◆ Data to examine
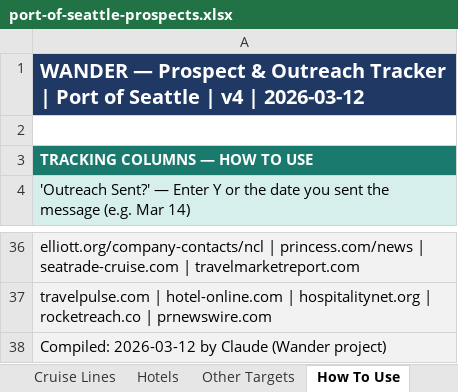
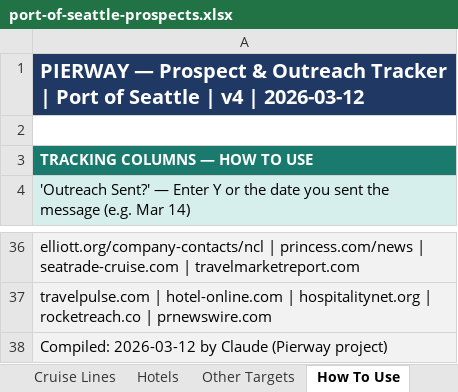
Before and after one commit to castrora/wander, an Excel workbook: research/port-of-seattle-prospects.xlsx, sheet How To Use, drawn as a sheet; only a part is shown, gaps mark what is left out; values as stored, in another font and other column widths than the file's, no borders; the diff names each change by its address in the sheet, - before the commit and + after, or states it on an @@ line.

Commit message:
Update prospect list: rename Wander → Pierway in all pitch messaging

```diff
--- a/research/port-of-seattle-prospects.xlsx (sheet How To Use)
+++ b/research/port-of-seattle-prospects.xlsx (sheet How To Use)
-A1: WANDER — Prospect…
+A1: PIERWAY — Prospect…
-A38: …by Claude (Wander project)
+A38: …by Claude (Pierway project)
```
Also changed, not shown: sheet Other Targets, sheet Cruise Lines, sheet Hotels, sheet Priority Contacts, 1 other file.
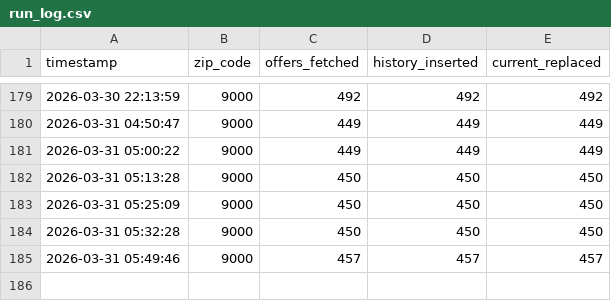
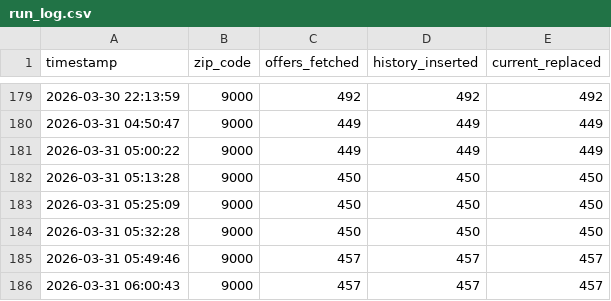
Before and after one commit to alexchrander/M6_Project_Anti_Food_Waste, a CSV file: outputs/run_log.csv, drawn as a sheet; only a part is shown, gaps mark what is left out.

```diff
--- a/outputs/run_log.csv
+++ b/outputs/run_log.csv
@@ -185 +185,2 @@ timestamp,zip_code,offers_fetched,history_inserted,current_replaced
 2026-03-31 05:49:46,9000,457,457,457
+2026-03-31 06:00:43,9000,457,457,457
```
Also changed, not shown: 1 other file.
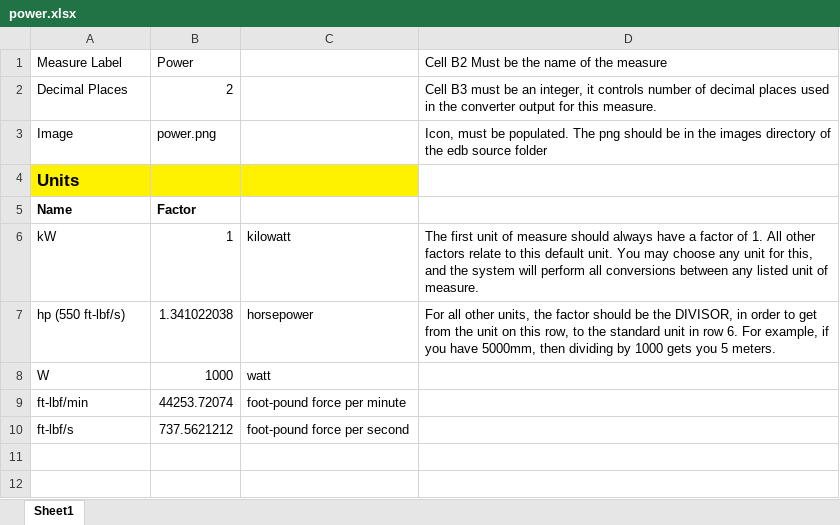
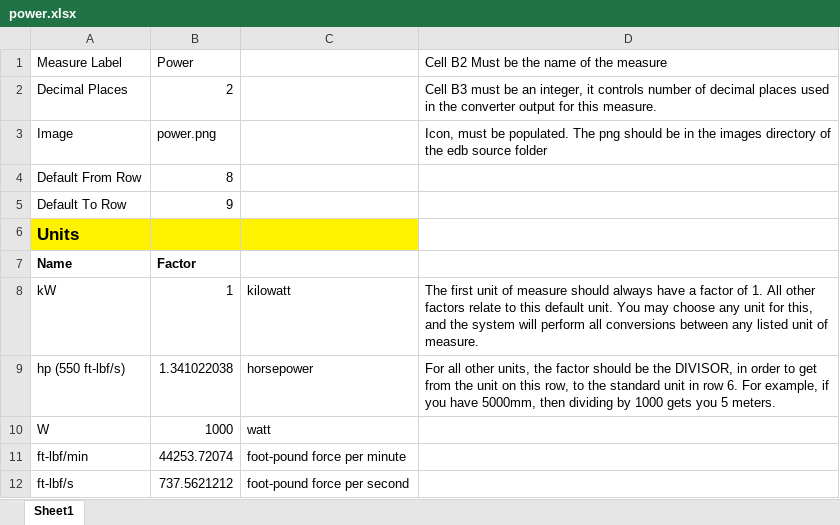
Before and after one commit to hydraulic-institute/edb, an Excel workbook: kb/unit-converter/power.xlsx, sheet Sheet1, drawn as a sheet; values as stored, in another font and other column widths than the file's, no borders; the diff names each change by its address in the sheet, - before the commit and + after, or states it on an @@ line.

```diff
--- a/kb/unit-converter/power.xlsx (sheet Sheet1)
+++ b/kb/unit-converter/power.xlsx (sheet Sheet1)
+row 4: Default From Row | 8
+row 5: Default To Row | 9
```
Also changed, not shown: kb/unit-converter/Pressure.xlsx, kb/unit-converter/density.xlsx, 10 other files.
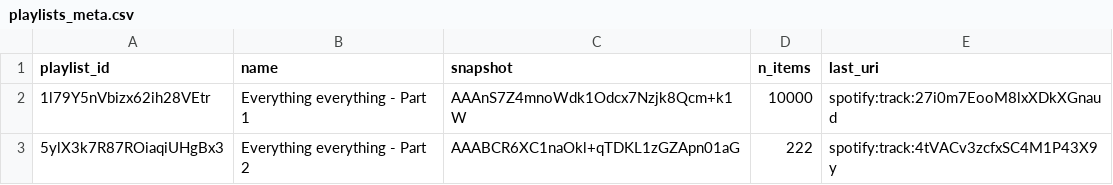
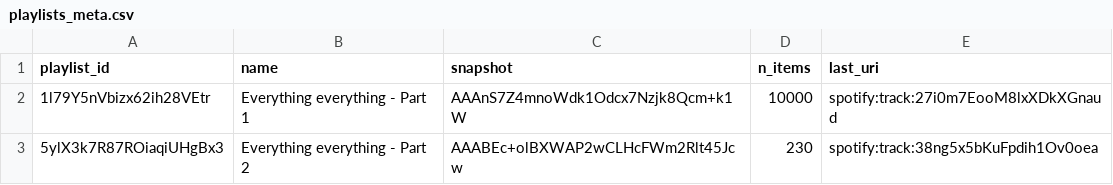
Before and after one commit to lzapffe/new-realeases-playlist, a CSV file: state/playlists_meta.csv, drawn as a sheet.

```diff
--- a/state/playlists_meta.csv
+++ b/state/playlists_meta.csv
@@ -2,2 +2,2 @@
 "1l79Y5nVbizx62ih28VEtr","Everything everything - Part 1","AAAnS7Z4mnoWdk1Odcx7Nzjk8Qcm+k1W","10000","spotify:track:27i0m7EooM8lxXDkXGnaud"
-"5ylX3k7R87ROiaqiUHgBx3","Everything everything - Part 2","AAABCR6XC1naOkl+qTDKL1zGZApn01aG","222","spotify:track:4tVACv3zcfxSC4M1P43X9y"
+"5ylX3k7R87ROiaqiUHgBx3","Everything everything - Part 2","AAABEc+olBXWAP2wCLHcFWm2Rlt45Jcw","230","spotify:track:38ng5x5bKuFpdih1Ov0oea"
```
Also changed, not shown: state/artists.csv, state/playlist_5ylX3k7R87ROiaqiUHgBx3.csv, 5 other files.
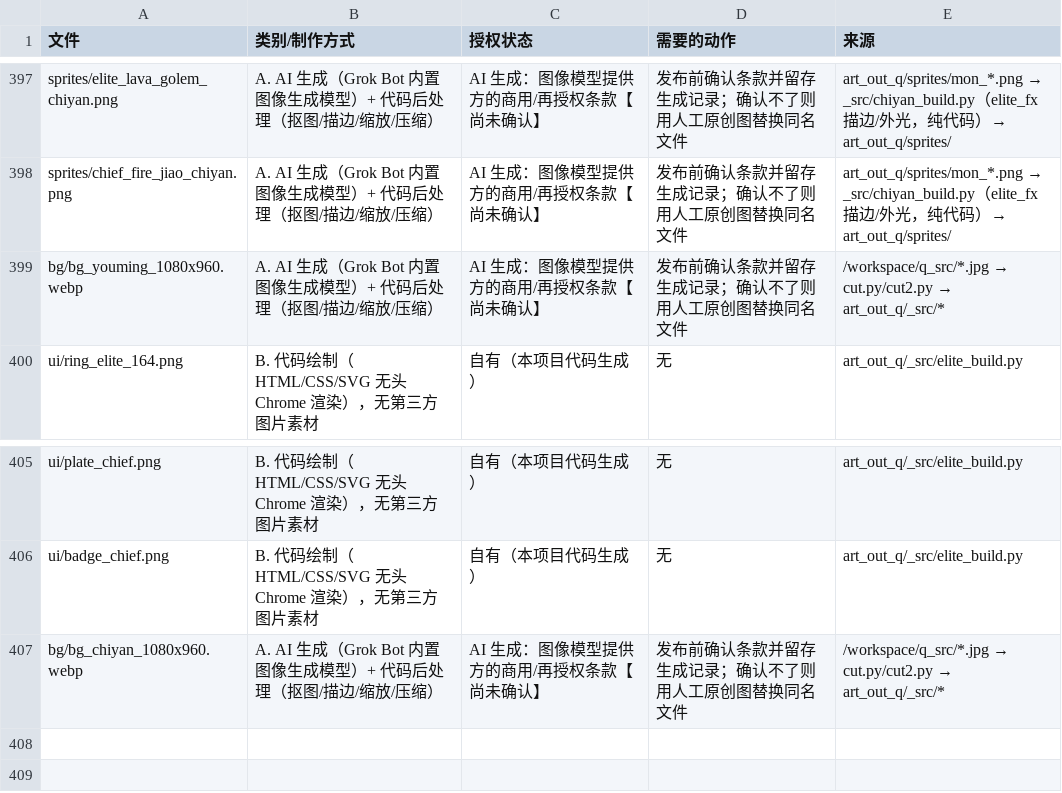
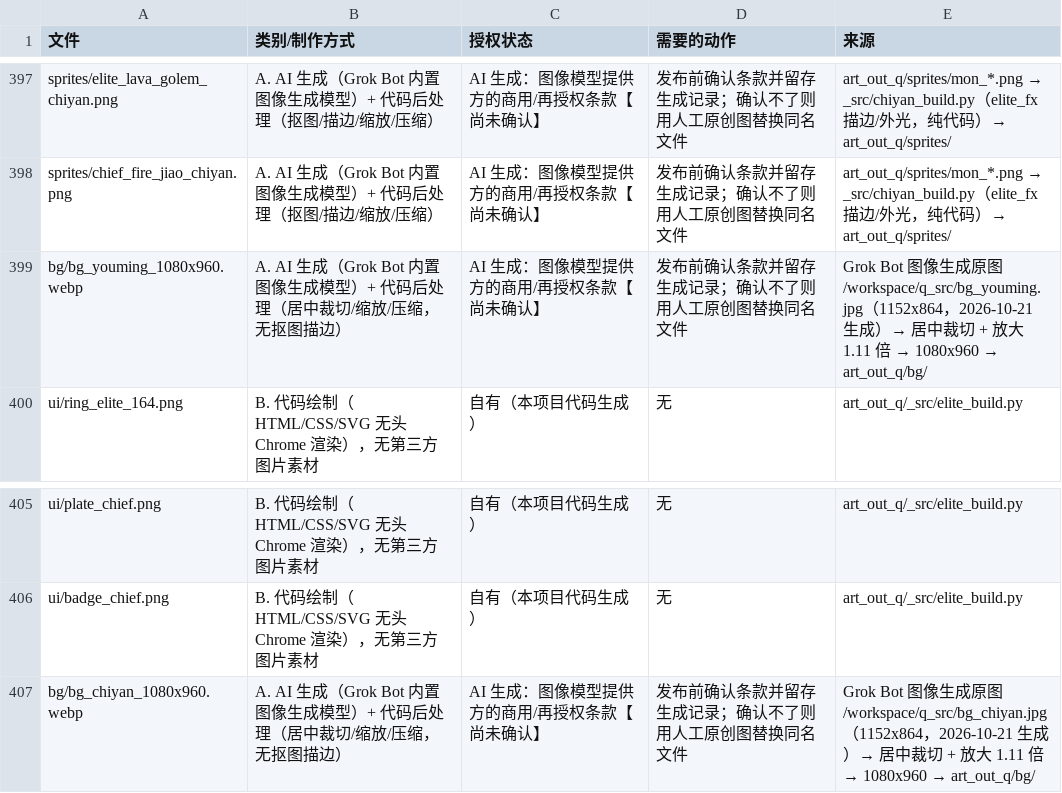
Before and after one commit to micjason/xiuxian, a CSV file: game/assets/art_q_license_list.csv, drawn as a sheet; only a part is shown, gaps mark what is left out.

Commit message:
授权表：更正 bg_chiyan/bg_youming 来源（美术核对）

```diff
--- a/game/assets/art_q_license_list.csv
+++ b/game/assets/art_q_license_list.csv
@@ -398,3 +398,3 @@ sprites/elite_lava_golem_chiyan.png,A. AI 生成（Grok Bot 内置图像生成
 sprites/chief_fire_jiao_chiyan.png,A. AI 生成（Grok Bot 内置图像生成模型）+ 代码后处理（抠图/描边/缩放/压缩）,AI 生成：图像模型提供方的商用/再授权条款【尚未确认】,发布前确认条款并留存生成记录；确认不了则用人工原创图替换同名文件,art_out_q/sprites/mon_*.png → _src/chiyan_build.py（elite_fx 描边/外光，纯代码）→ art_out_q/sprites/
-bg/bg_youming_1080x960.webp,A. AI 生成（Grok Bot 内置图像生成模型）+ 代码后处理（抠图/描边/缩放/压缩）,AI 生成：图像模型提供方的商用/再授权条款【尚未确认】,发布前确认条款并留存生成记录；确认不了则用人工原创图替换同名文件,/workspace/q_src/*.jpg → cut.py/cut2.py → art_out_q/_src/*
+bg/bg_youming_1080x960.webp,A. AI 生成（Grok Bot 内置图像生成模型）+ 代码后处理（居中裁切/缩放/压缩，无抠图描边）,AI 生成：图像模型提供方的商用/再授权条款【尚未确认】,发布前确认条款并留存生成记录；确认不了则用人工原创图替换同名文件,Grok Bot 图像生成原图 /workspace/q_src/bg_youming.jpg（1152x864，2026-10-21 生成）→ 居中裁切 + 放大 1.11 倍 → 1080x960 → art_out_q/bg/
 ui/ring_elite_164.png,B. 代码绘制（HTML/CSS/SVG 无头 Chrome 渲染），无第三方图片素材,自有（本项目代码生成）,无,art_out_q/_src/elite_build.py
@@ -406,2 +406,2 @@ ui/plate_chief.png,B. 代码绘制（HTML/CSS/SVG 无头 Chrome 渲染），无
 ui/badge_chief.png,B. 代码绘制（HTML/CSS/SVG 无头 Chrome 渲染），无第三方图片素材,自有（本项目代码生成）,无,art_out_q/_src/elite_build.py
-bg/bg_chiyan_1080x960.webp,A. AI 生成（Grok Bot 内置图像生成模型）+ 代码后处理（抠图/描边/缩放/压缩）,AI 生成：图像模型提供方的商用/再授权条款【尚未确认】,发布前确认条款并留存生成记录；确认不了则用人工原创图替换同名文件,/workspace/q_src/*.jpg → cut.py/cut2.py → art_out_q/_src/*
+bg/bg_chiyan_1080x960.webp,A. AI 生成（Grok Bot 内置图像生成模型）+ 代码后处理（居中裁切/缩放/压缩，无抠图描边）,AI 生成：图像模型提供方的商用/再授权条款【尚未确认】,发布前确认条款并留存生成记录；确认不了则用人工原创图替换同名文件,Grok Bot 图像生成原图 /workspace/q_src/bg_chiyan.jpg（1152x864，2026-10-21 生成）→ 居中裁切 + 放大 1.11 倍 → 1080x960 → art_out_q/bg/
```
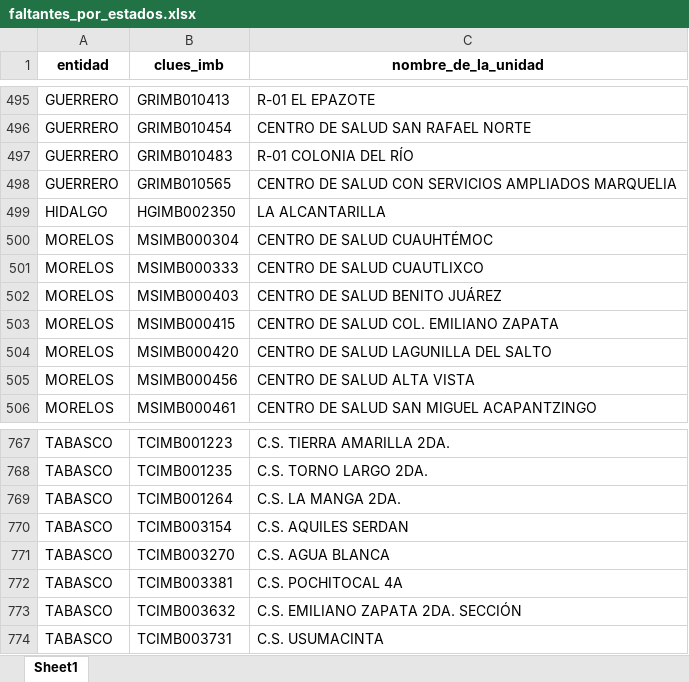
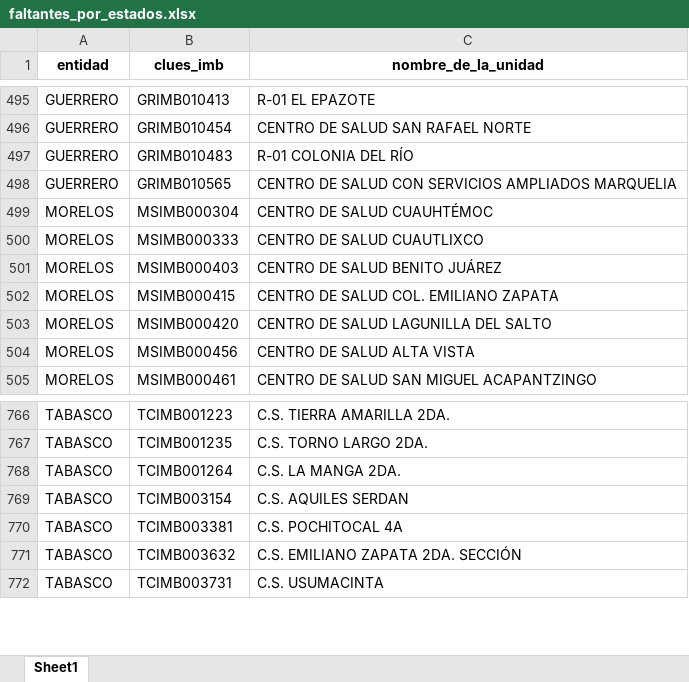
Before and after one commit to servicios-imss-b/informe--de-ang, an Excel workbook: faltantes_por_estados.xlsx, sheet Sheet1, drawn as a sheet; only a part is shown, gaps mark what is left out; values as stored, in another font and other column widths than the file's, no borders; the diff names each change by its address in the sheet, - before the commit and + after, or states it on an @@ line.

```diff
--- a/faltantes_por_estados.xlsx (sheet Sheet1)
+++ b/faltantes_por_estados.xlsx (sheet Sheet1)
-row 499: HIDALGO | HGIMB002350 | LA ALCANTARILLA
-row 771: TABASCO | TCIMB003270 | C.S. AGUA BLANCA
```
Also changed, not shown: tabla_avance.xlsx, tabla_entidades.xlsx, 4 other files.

◆ Work required
Gather each line from the entries above that includes the word "Claude".

◆ Your solution
-A38: …by Claude (Wander project)
+A38: …by Claude (Pierway project)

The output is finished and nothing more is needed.